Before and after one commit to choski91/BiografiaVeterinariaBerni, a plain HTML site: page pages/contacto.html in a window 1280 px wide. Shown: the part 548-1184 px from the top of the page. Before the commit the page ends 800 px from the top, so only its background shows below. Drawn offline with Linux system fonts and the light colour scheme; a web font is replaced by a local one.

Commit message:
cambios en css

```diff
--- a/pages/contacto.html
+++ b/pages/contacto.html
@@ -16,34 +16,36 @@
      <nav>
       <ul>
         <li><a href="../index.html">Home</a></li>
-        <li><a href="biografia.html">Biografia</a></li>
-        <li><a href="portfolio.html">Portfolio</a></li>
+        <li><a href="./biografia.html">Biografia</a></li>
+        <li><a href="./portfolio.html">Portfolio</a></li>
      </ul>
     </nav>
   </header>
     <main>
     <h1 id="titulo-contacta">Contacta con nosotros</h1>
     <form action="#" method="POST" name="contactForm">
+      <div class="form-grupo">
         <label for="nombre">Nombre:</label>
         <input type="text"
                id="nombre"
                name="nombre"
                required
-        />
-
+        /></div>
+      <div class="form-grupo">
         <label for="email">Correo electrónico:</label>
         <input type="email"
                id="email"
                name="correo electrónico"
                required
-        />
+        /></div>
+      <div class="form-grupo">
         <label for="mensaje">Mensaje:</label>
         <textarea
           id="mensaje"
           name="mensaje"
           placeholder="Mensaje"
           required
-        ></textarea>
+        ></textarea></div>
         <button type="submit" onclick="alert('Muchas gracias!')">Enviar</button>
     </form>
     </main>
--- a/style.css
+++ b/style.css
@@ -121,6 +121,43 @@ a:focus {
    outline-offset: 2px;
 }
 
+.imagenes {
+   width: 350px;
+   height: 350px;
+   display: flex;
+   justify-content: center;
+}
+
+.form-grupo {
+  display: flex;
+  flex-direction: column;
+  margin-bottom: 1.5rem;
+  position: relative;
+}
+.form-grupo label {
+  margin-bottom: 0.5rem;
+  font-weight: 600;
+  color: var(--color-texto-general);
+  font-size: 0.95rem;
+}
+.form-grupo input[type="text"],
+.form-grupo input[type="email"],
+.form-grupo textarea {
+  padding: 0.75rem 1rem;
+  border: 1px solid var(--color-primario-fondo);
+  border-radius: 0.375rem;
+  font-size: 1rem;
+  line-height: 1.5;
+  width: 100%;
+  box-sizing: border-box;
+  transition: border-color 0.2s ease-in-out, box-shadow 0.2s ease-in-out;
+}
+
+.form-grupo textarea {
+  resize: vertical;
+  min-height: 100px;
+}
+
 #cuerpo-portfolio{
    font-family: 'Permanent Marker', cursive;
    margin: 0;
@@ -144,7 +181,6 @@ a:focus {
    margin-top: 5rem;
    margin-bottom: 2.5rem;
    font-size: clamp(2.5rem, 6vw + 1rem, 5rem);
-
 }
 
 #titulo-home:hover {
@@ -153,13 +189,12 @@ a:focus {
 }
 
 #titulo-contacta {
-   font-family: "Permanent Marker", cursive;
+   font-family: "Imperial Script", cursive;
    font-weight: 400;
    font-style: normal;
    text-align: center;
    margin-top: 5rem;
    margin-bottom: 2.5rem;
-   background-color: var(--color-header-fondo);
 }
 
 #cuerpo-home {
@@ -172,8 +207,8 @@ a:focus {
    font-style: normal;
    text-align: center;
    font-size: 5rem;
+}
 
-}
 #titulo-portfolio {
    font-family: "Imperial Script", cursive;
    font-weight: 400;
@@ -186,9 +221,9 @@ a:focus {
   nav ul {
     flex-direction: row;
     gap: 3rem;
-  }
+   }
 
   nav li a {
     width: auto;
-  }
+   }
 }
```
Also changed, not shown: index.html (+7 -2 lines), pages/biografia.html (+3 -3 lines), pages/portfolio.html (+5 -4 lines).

-- -- --

▶ Your assignment
Check every line of the entries for "type" and report how many lines contain it, without any other words.

▶ Problem solution
5